This procedure will be particularly monumental in that, until now, no other transplant of its nature has been performed. Of course we are accustomed to hearing about heart transplants, liver transplants, and transplants involving pretty much all other integral organs of the body, but never of any featuring the brain.
Now let’s get down to the nitty-gritty details: as previously mentioned, the procedure has been scheduled for this December and is set to cost about 20 million dollars. It is also anticipated to last 36 hours-granted that there are no complications. Other than this, there will be about 150 other health professionals in the operating room, ready to ensure the procedure’s success.
As for the operation itself: the process will consist of various steps. First, the surgeons will seek permission for the body of a young brain-dead donor. Once access has been granted and the surgeons have propped the donor on the surgery table, they begin. They are set to commence the procedure by having Spiridonov brought in by another surgical team, which will have his body cooled to 50 degrees Fahrenheit, or 15 degrees Celsius. Cooling his body at such an extreme temperature allows the patient to escape tissue failure for about an hour.
After this task has been completed, the surgeons will then proceed to coordinately excise both the patient’s and donor’s heads from their bodies. This will be done by the use of a transparent diamond blade, which has the ability to control cuts up to one-millionth of a meter. This action essentially ends up severing the spinal cords in both bodies at the same time. Then, through the use of a custom-made crane, Spiridonov’s head will be lifted and shifted onto the donor body’s neck. Both spinal cord ends would subsequently be fused together with the chemical polyethylene glycol, which has shown evidence of promoting cell regrowth in the spinal cord. Following this, the donor’s muscle and blood supply would be joined with the patient’s head.
Spiridonov would then be kept in a coma for a period of about three to four weeks. This time would be crucial for the stimulation of new nerve connections by the spinal cord and would also be handy in that it would consequently restrict any body movements, which could compromise the results of a successful surgery. Essentially, it would be a period for Spiridonov’s body to rest.

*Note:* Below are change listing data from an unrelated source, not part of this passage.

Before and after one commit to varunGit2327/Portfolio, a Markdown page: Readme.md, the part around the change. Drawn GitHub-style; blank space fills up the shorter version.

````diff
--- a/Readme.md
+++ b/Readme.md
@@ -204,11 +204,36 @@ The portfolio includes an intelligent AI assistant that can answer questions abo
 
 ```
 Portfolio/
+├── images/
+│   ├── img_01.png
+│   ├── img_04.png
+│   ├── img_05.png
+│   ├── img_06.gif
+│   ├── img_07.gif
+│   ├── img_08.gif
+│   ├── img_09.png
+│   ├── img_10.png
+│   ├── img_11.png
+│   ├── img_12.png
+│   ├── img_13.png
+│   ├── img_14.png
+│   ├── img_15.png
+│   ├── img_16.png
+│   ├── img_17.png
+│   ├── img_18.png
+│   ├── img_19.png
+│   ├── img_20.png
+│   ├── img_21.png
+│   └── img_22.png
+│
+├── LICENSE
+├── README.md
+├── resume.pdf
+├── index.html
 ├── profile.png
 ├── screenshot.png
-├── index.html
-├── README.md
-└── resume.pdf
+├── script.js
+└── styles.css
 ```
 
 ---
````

If this surgery is successful, it would not only be a victory for Dr. Canavero and his team, but it would also be a victory for science as a whole! With the success of a procedure as complex as this will also come a multitude of other medical advancements. Not only could other doctors and health professionals use this operation as a learning opportunity, but they might even become inspired: inspired to carry out their own medical visions that the world deems “impossible”.